The Rabbinical Council of America, considered the main umbrella group for centrist Orthodox rabbis and one of the largest rabbis' organizations in the world, announced Tuesday that it rejected the idea of ordaining women as rabbis.
The unanimous decision by the influential body, at its 51st annual convention in Scarsdale, New York, is a blow to prominent Rabbi Avi Weiss of Riverdale, Bronx. Weiss announced in 2009 that he had ordained Sara Hurwitz and given her the title 'Maharat' – an acronym for Manhiga Hilchatit Ruchanit Toranit (Jewish Law / Spiritual / Torah Leader). The acronym Maharat was not well received, and in February Hurwitz was given the title Rabbah instead.
Weiss's announcement had aroused the ire of the Council of Torah Sages (Moetzes Gedolei HaTorah) of America, which called it “a radical and dangerous departure from Jewish tradition” that “must be condemned in the strongest terms.”
“Any congregation with a woman in a rabbinical position of any sort cannot be considered Orthodox,” the Torah Sages proclaimed.
The more moderate RCA has now joined the Torah Sages in ruling out the ordination of women in the role of rabbi, by any name. The resolution was phrased by a committee headed by Rabbi Leonard Matanky of Chicago, and titled “Resolution on Women’s Communal Roles in Orthodox Jewish Life.”

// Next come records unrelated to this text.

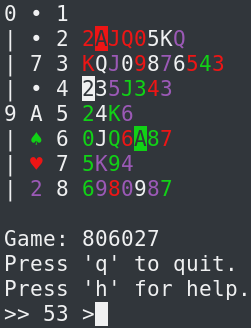
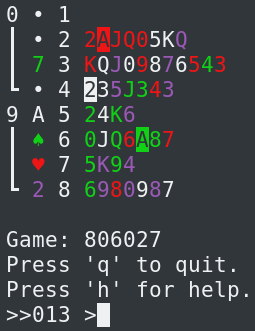
Improved display graphics of cells and foundations

diff --git a/src/foundations.py b/src/foundations.py
@@ -11,7 +11,12 @@ class Foundations:
         pos = window.getyx()
         for i, found in enumerate(self.founds):
             window.move(pos[0] + i, pos[1])
-            label = '9 ' if i == 0 else '| '
+            if i == 0:
+                label = '9 '
+            elif i == 3:
+                label = '┗ '
+            else:
+                label = '┃ '
             window.addstr(label)
             found.show(window)
         window.move(*pos)

diff --git a/src/board.py b/src/board.py
@@ -51,7 +51,12 @@ class Board:
         pos = window.getyx()
         for i, cell in enumerate(self.cells):
             window.move(pos[0] + i, pos[1])
-            label = '0 ' if i == 0 else '| '
+            if i == 0:
+                label = '0 '
+            elif i == 3:
+                label = '┗ '
+            else:
+                label = '┃ '
             window.addstr(label)
             cell.show(window)
         window.move(*pos)
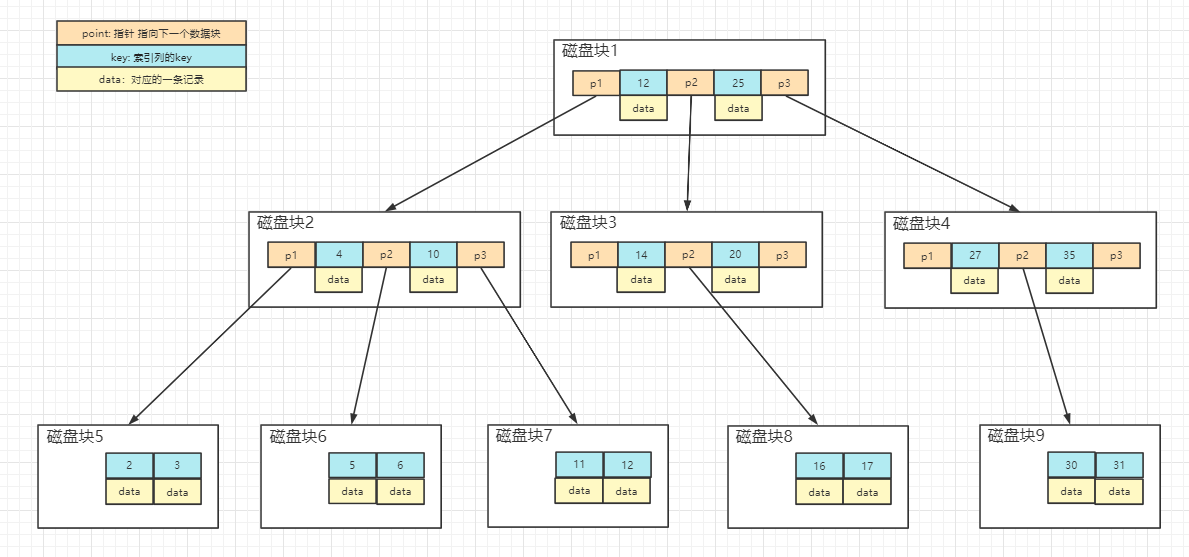
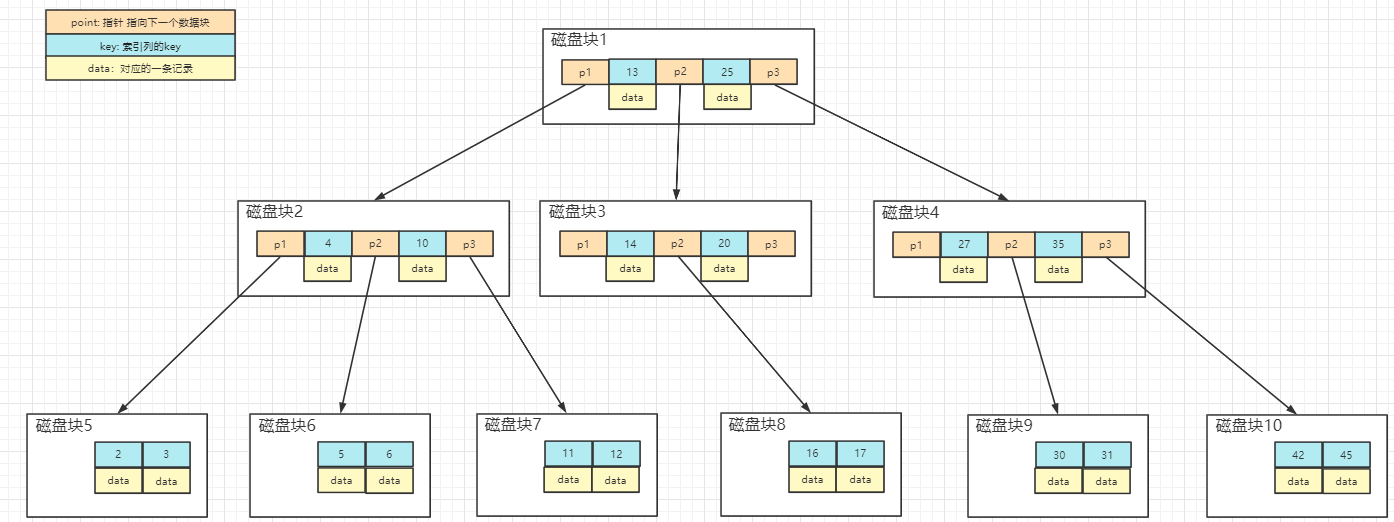
索引

diff --git a/knowledge/src/main/java/mysql/索引.md b/knowledge/src/main/java/mysql/索引.md
@@ -20,11 +20,29 @@ InnoDB和MYISAM索引底层实现的数据结构都是B+树，为什么要选择
 
 - B树 
   谈B+树之前我们可以先了解一下B树，看一下B树相对于二叉树有什么优势，而又有那些问题所以让存储引擎最终选择了B+树
-  
-   ![B树](../../img/mysql/B树.PNG)
  
-  1. 
-    
+  1. 相比于二叉树，B树可以有多个孩子节点，且每个孩子节点是一个特殊的数组，或者叫做由多个数据节点做成的超级节点。
+  每个非叶子节点都包含三类数据：    1. 指针数据，指向某个磁盘块 2. key，这个是索引列的值，B树/B+树是根据索引来构建的。 3. 数据，对应记录的值。
+  2. B树的叶子节点存放的都是数据，没有指针。当定位到叶子节点的时候，要么找到数据返回，要么数据不存在找不到。   
+
+  ![B树](../../img/mysql/B树.PNG)
+
+  实例图说明：  
+  每个节点占用一个磁盘块，每个磁盘块上包括三个指针和两个升序排列的关键字。指针存储的是子节点所在的磁盘块的地址，两个关键词划分三个范围。
+  范围域对应三个指针。以根节点为例，两个关键字12，25可以划分为`小于12`,`大于12且小于25`以及`大于25`。  
+  查找关键字12的过程如下：  
+  1. 通过根节点找到磁盘块1，读入内存（第一次磁盘IO操作）
+  2. 比较关键字12与13的关系，得到12可能在磁盘块2上,对应p1指针。
+  3. 通过磁盘块的p1找到磁盘块2，读入内存 （第二次磁盘IO操作）
+  4. 比较关键字与4，10的关系，得到数据可能在磁盘块7上，对应p3指针。
+  5. 根据p3得到磁盘块7,读入内存 （第三次磁盘操作）
+  6. 从磁盘块7中找到关键字12,获取到对应的记录。
+  
+  缺点：这边有个关键性的问题，由于B树的非叶子节点上存储内容包括数据，由于OS有个机制叫做磁盘预读，可能为了读某条数据而把整个磁盘块的数据都读到内存中。
+  这样的话，假设每次磁盘预读一个块的数据，假设一个块是16K（可能是4K）,如果极端情况下，指针不占用存储空间，且一条记录（key+data）占用空间是1K，即
+  每个块上只包含`16`条数据，那么如果我们通过3次磁盘IO所能获取到的数据条数应该是多少呢。第一次磁盘IO，我们可以得到16条记录以及对应的16个指针域。
+  下一次磁盘IO基于16个指针域我们又可以获得`16*16=256`条记录。第三次磁盘IO我们可以选择的数据条数则成了`256*16=4096`条记录。所以可以遍历的条数
+  
 
     
    
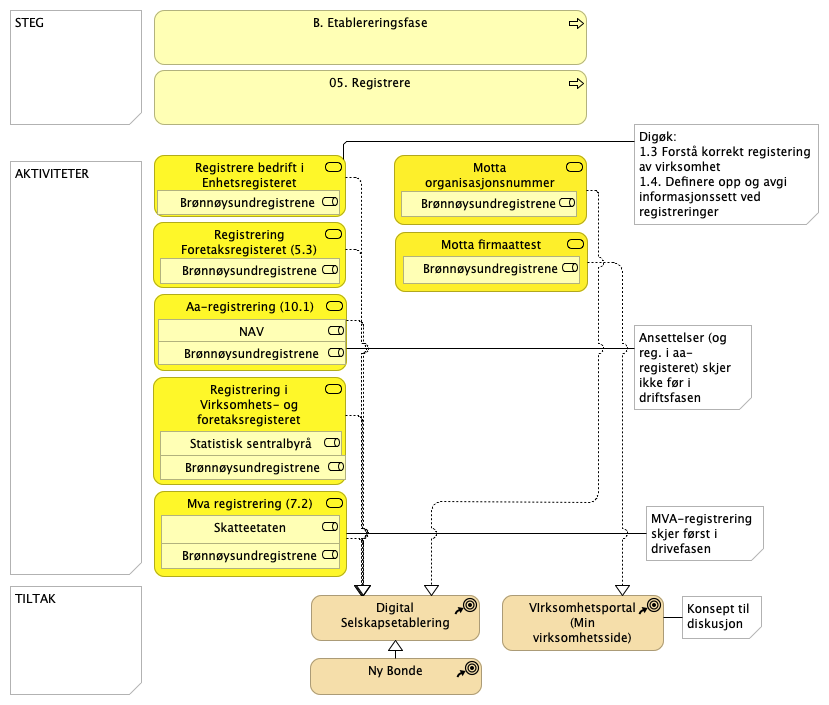
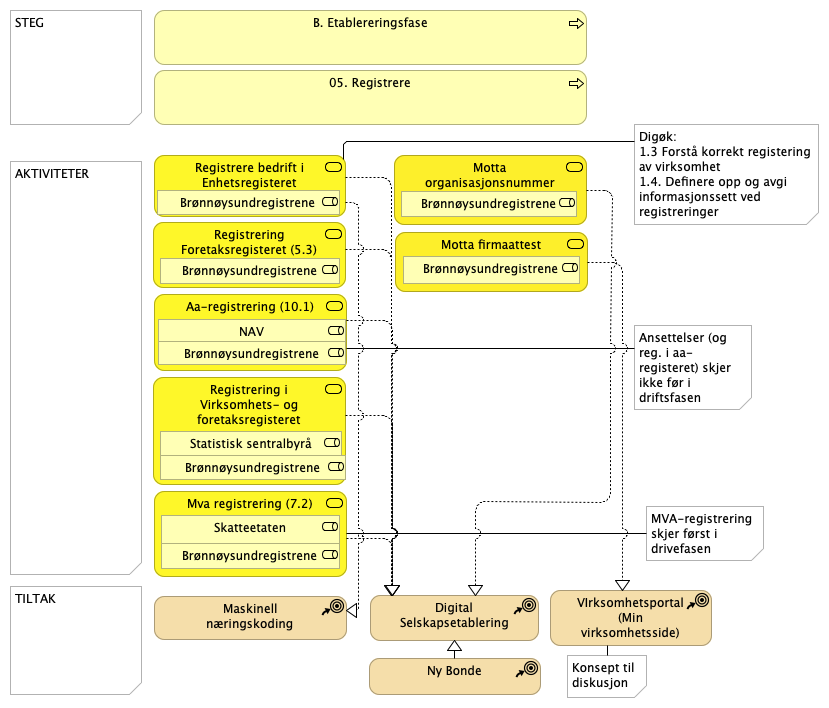
starte og drive bedrift

diff --git a/docs/id-0322705d/views/17fd48d4-a70b-450e-a4de-7787e6095603.html b/docs/id-0322705d/views/17fd48d4-a70b-450e-a4de-7787e6095603.html
@@ -53,9 +53,10 @@
 								<area shape="rect" coords="403,256,580,284" href="../elements/id-85e0d52e-1714-402c-9d18-fdf28509f205.html"  target="element">
 
 						<area shape="rect" coords="395,232,588,292" href="../elements/id-1a14dc49-958b-499f-849e-833440b93e6f.html"  target="element">
-						<area shape="rect" coords="311,595,480,641" href="../elements/id-9fdfa703-6ac3-43db-8d3f-cddaf645ffb6.html"  target="element">
-						<area shape="rect" coords="310,658,482,695" href="../elements/0e2b4eec-7d45-4977-9838-9c6a6f415bc1.html"  target="element">
-						<area shape="rect" coords="502,595,664,651" href="../elements/id-0139d1fc-1711-4ed6-9f17-8fad8ec8545e.html"  target="element">
+						<area shape="rect" coords="370,595,539,641" href="../elements/id-9fdfa703-6ac3-43db-8d3f-cddaf645ffb6.html"  target="element">
+						<area shape="rect" coords="369,658,541,695" href="../elements/0e2b4eec-7d45-4977-9838-9c6a6f415bc1.html"  target="element">
+						<area shape="rect" coords="550,590,712,646" href="../elements/id-0139d1fc-1711-4ed6-9f17-8fad8ec8545e.html"  target="element">
+						<area shape="rect" coords="154,596,347,640" href="../elements/93cb4ca1-ac2d-46a8-9750-775d1c074c73.html"  target="element">
 
 			</map>
 			<div role="tabpanel">
@@ -130,6 +131,7 @@
 											<tr><td> <a href="../elements/id-0139d1fc-1711-4ed6-9f17-8fad8ec8545e.html" target="element"> VIrksomhetsportal (Min virksomhetsside) </a> </td><td class="i18n-elementtype-CourseOfAction"></td></tr>
 											<!-- DEBUG: Skipping element from class com.archimatetool.model.impl.DiagramModelNote -->
 											<!-- DEBUG: Skipping element from class com.archimatetool.model.impl.DiagramModelNote -->
+											<tr><td> <a href="../elements/93cb4ca1-ac2d-46a8-9750-775d1c074c73.html" target="element"> Maskinell n&#230;ringskoding </a> </td><td class="i18n-elementtype-CourseOfAction"></td></tr>
 
 								</tbody>
 							</table>
@@ -153,6 +155,12 @@
 																		<td> <a href="../elements/id-856bbf93-8255-46ac-b9a4-bff8813cc737.html" target="element" class="i18n-elementtype-RealizationRelationship"></a> </td>
 																		<td> <a href="../elements/id-a38feba5-7a8e-4d5f-a96b-7578e8194079.html" target="element"> Registrere bedrift i Enhetsregisteret </a> </td>
 																		<td> <a href="../elements/id-9fdfa703-6ac3-43db-8d3f-cddaf645ffb6.html" target="element"> Digital Selskapsetablering </a> </td>
+																	</tr>
+																	<tr>
+																		<td> <a href="../elements/ef8f8521-280f-4a48-b3ed-2262467601ea.html" target="element">  </a> </td>
+																		<td> <a href="../elements/ef8f8521-280f-4a48-b3ed-2262467601ea.html" target="element" class="i18n-elementtype-RealizationRelationship"></a> </td>
+																		<td> <a href="../elements/id-a38feba5-7a8e-4d5f-a96b-7578e8194079.html" target="element"> Registrere bedrift i Enhetsregisteret </a> </td>
+																		<td> <a href="../elements/93cb4ca1-ac2d-46a8-9750-775d1c074c73.html" target="element"> Maskinell n&#230;ringskoding </a> </td>
 																	</tr>
 
 																			<tr>

diff --git a/docs/id-0322705d/elements/ef8f8521-280f-4a48-b3ed-2262467601ea.html b/docs/id-0322705d/elements/ef8f8521-280f-4a48-b3ed-2262467601ea.html
@@ -1,0 +1,69 @@
+<!DOCTYPE HTML PUBLIC "-//W3C//DTD HTML 4.01 Transitional//EN" "http://www.w3.org/TR/html4/loose.dtd">
+<html class="frame" lang="en">
+<head>
+	<meta http-equiv="Content-Type" content="text/html;charset=utf-8">
+	<title></title>
+
+	<!-- JQUERY (use 1.x branch to be compatible with IE 6/7/8) -->
+	<script type="text/javascript" src="../../lib/jquery/js/jquery-1.11.2.min.js"></script>
+	<!-- BOOTSTRAP -->
+	<link type="text/css" rel="stylesheet" href="../../lib/bootstrap/css/bootstrap-3.3.2.min.css">
+	<link type="text/css" rel="stylesheet" href="../../lib/bootstrap/css/bootstrap-theme-3.3.2.min.css">
+	<script type="text/javascript" src="../../lib/bootstrap/js/bootstrap-3.3.2.min.js"></script>
+	<!-- REPORT SPECIFIC -->
+	<link type="text/css" rel="stylesheet" href="../../css/model.css">
+	<link type="text/css" rel="stylesheet" href="../../css/i18n.css">
+	<script type="text/javascript" src="../../js/frame.js"></script>
+	<script type="text/javascript" src="../../js/imageMapResizer.min.js"></script>
+</head>
+
+<body>
+	<div class="panel panel-default root-panel">
+		<div class="panel-heading root-panel-heading">
+			<b></b>
+			(<span class="i18n-elementtype-RealizationRelationship"></span>)
+			<a class="glyphicon glyphicon-info-sign" id="hint-RealizationRelationship" target="hint"></a>
+		</div>
+		<div class="panel-body root-panel-body">
+			<div role="tabpanel">
+				<!-- Nav tabs -->
+				<ul class="nav nav-tabs" role="tablist">
+					<li role="presentation" class="active"><a href="#documentation" aria-controls="documentation" role="tab" data-toggle="tab" class="i18n-documentation"></a></li>
+					<li role="presentation"><a href="#properties" aria-controls="properties" role="tab" data-toggle="tab" class="i18n-properties"></a></li>
+				</ul>
+
+				<!-- Tab panes -->
+				<div class="tab-content">
+					<div role="tabpanel" class="tab-pane active" id="documentation">
+							<br>
+							<b class="i18n-relation-source"></b>
+								<a href="../elements/id-a38feba5-7a8e-4d5f-a96b-7578e8194079.html" target="element">
+									Registrere bedrift i Enhetsregisteret
+								</a> <br>
+							<b class="i18n-relation-target"></b>
+								<a href="../elements/93cb4ca1-ac2d-46a8-9750-775d1c074c73.html" target="element">
+									Maskinell n&#230;ringskoding
+								</a> <br>
+							<br>
+						<textarea id="docsrc" style="display:none"></textarea>
+						<div id="doctgt" style="white-space:pre-wrap"></div>
+					</div>
+					<div role="tabpanel" class="tab-pane" id="properties">
+						<table class="table table-striped table-hover table-condensed">
+							<thead>
+								<tr>
+									<th class="i18n-key"></th>
+									<th class="i18n-value"></th>
+								</tr>
+							</thead>
+							<tbody>
+							</tbody>
+						</table>
+					</div>
+			  </div>
+			</div>
+		</div>
+	</div>
+	<script type="text/javascript">imageMapResize();</script>
+</body>
+</html>

diff --git a/docs/id-0322705d/elements/93cb4ca1-ac2d-46a8-9750-775d1c074c73.html b/docs/id-0322705d/elements/93cb4ca1-ac2d-46a8-9750-775d1c074c73.html
@@ -1,0 +1,59 @@
+<!DOCTYPE HTML PUBLIC "-//W3C//DTD HTML 4.01 Transitional//EN" "http://www.w3.org/TR/html4/loose.dtd">
+<html class="frame" lang="en">
+<head>
+	<meta http-equiv="Content-Type" content="text/html;charset=utf-8">
+	<title>Maskinell næringskoding</title>
+
+	<!-- JQUERY (use 1.x branch to be compatible with IE 6/7/8) -->
+	<script type="text/javascript" src="../../lib/jquery/js/jquery-1.11.2.min.js"></script>
+	<!-- BOOTSTRAP -->
+	<link type="text/css" rel="stylesheet" href="../../lib/bootstrap/css/bootstrap-3.3.2.min.css">
+	<link type="text/css" rel="stylesheet" href="../../lib/bootstrap/css/bootstrap-theme-3.3.2.min.css">
+	<script type="text/javascript" src="../../lib/bootstrap/js/bootstrap-3.3.2.min.js"></script>
+	<!-- REPORT SPECIFIC -->
+	<link type="text/css" rel="stylesheet" href="../../css/model.css">
+	<link type="text/css" rel="stylesheet" href="../../css/i18n.css">
+	<script type="text/javascript" src="../../js/frame.js"></script>
+	<script type="text/javascript" src="../../js/imageMapResizer.min.js"></script>
+</head>
+
+<body>
+	<div class="panel panel-default root-panel">
+		<div class="panel-heading root-panel-heading">
+			<b>Maskinell n&#230;ringskoding</b>
+			(<span class="i18n-elementtype-CourseOfAction"></span>)
+			<a class="glyphicon glyphicon-info-sign" id="hint-CourseOfAction" target="hint"></a>
+		</div>
+		<div class="panel-body root-panel-body">
+			<div role="tabpanel">
+				<!-- Nav tabs -->
+				<ul class="nav nav-tabs" role="tablist">
+					<li role="presentation" class="active"><a href="#documentation" aria-controls="documentation" role="tab" data-toggle="tab" class="i18n-documentation"></a></li>
+					<li role="presentation"><a href="#properties" aria-controls="properties" role="tab" data-toggle="tab" class="i18n-properties"></a></li>
+				</ul>
+
+				<!-- Tab panes -->
+				<div class="tab-content">
+					<div role="tabpanel" class="tab-pane active" id="documentation">
+						<textarea id="docsrc" style="display:none"></textarea>
+						<div id="doctgt" style="white-space:pre-wrap"></div>
+					</div>
+					<div role="tabpanel" class="tab-pane" id="properties">
+						<table class="table table-striped table-hover table-condensed">
+							<thead>
+								<tr>
+									<th class="i18n-key"></th>
+									<th class="i18n-value"></th>
+								</tr>
+							</thead>
+							<tbody>
+							</tbody>
+						</table>
+					</div>
+			  </div>
+			</div>
+		</div>
+	</div>
+	<script type="text/javascript">imageMapResize();</script>
+</body>
+</html>

diff --git a/docs/id-0322705d/elements/model.html b/docs/id-0322705d/elements/model.html
@@ -804,6 +804,7 @@ Startpunkter
 										dataElements.push({id:"e3622700-9541-45de-8686-8ffa25d0df3c", type:"CourseOfAction", name:decodeURL("S%C3%B8k+i+konkurskarantene+%28Konkursregisteret%29"), description:decodeURL("")});
 										dataElements.push({id:"d3f5928c-200a-46bd-a149-962b5c04d0d2", type:"CourseOfAction", name:decodeURL("Offentlig+informasjon+i+nettbank"), description:decodeURL("")});
 										dataElements.push({id:"af58a96e-566d-4b07-935c-ece1e9d8cbb8", type:"CourseOfAction", name:decodeURL("IPR+lisens+og+panteregister%22+%28Patentstyret%29"), description:decodeURL("")});
+										dataElements.push({id:"93cb4ca1-ac2d-46a8-9750-775d1c074c73", type:"CourseOfAction", name:decodeURL("Maskinell+n%C3%A6ringskoding"), description:decodeURL("")});
 
 
 										dataElements.push({id:"id-cd705856-8995-4a10-8f66-d160841ab0ef", type:"BusinessRole", name:decodeURL("BITS"), description:decodeURL("")});
@@ -4339,6 +4340,7 @@ Startpunkter
 										dataRelationships.push({id:"ba99c683-0f92-49c3-9e98-4e7cfaf9d3f5", type:"RealizationRelationship", name:decodeURL(""), description:decodeURL(""), sourceid:"aa1ac8d5-7d8c-4fbf-be2b-d78aed808733", targetid:"e3622700-9541-45de-8686-8ffa25d0df3c"});
 										dataRelationships.push({id:"b9ffc6f0-0b16-410b-a106-e7e8d6181616", type:"RealizationRelationship", name:decodeURL(""), description:decodeURL(""), sourceid:"id-84d50f04-89b8-4135-b1cb-59b522a9ff52", targetid:"d3f5928c-200a-46bd-a149-962b5c04d0d2"});
 										dataRelationships.push({id:"f665561b-ca54-4c91-b423-6adcf13c2127", type:"RealizationRelationship", name:decodeURL(""), description:decodeURL(""), sourceid:"049363d4-8755-4659-8385-e0024869b7d9", targetid:"af58a96e-566d-4b07-935c-ece1e9d8cbb8"});
+										dataRelationships.push({id:"ef8f8521-280f-4a48-b3ed-2262467601ea", type:"RealizationRelationship", name:decodeURL(""), description:decodeURL(""), sourceid:"id-a38feba5-7a8e-4d5f-a96b-7578e8194079", targetid:"93cb4ca1-ac2d-46a8-9750-775d1c074c73"});
 
 
 												<!-- DEBUG: Skipping view A - Idéfase Steg 01 forretningsidé -->

diff --git a/docs/index.html b/docs/index.html
@@ -439,6 +439,7 @@
                                     				<li class="tree-element"><a href="id-0322705d/elements/e3622700-9541-45de-8686-8ffa25d0df3c.html" target="element"> S&#248;k i konkurskarantene (Konkursregisteret) </a></li>
                                     				<li class="tree-element"><a href="id-0322705d/elements/d3f5928c-200a-46bd-a149-962b5c04d0d2.html" target="element"> Offentlig informasjon i nettbank </a></li>
                                     				<li class="tree-element"><a href="id-0322705d/elements/af58a96e-566d-4b07-935c-ece1e9d8cbb8.html" target="element"> IPR lisens og panteregister" (Patentstyret) </a></li>
+                                    				<li class="tree-element"><a href="id-0322705d/elements/93cb4ca1-ac2d-46a8-9750-775d1c074c73.html" target="element"> Maskinell n&#230;ringskoding </a></li>
 
                                     </ul>
                                 </li>
@@ -9288,6 +9289,10 @@
 													<li class="tree-element"><a href="id-0322705d/elements/f665561b-ca54-4c91-b423-6adcf13c2127.html" target="element">
 															<span class="i18n-elementtype-RealizationRelationship"></span>
 														(Angi IPR - IPR lisens og panteregister" (Patentstyret)) 
+													</a></li>
+													<li class="tree-element"><a href="id-0322705d/elements/ef8f8521-280f-4a48-b3ed-2262467601ea.html" target="element">
+															<span class="i18n-elementtype-RealizationRelationship"></span>
+														(Registrere bedrift i Enhetsregisteret - Maskinell n&#230;ringskoding) 
 													</a></li>
 
 									</ul>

It says: “The flowering of Torah study and teaching by God-fearing Orthodox women in recent decades stands as a significant achievement... In light of the opportunity created by advanced women’s learning, the Rabbinical Council of America encourages a diversity of halakhically [pertaining to Jewish law] and communally appropriate professional opportunities for learned, committed women, in the service of our collective mission to preserve and transmit our heritage. Due to our aforesaid commitment to sacred continuity, however, we cannot accept either the ordination of women or the recognition of women as members of the Orthodox rabbinate, regardless of the title.”
“Young Orthodox women are now being reared, educated, and inspired by mothers, teachers and mentors who are themselves beneficiaries of advanced women’s Torah education. As members of the new generation rise to positions of influence and stature, we pray that they will contribute to an ever-broadening and ever-deepening wellspring of talmud Torah [Torah learning]. yir’at Shamayim [fear of G-d], and dikduk be-mitzvot [scrupulous observance of commandments].”
'Ready to make an impact'
In advance of the RCA conference, the Jewish Orthodox Feminist Alliance (JOFA) sent two letters RCA in an attempt to advance women’s leadership roles in synagogues and communities.
One letter read: “Rather than engage in semantic discussions about whether or not it’s halakhic for a woman to become a rabbi, or make divisive statements about a woman’s role in Judaism, we urge the RCA to focus instead on finding new ways for this motivated group of learned women to thrive. They are ready to make an impact in the Orthodox world—in our synagogues, at our schools, and within our homes.”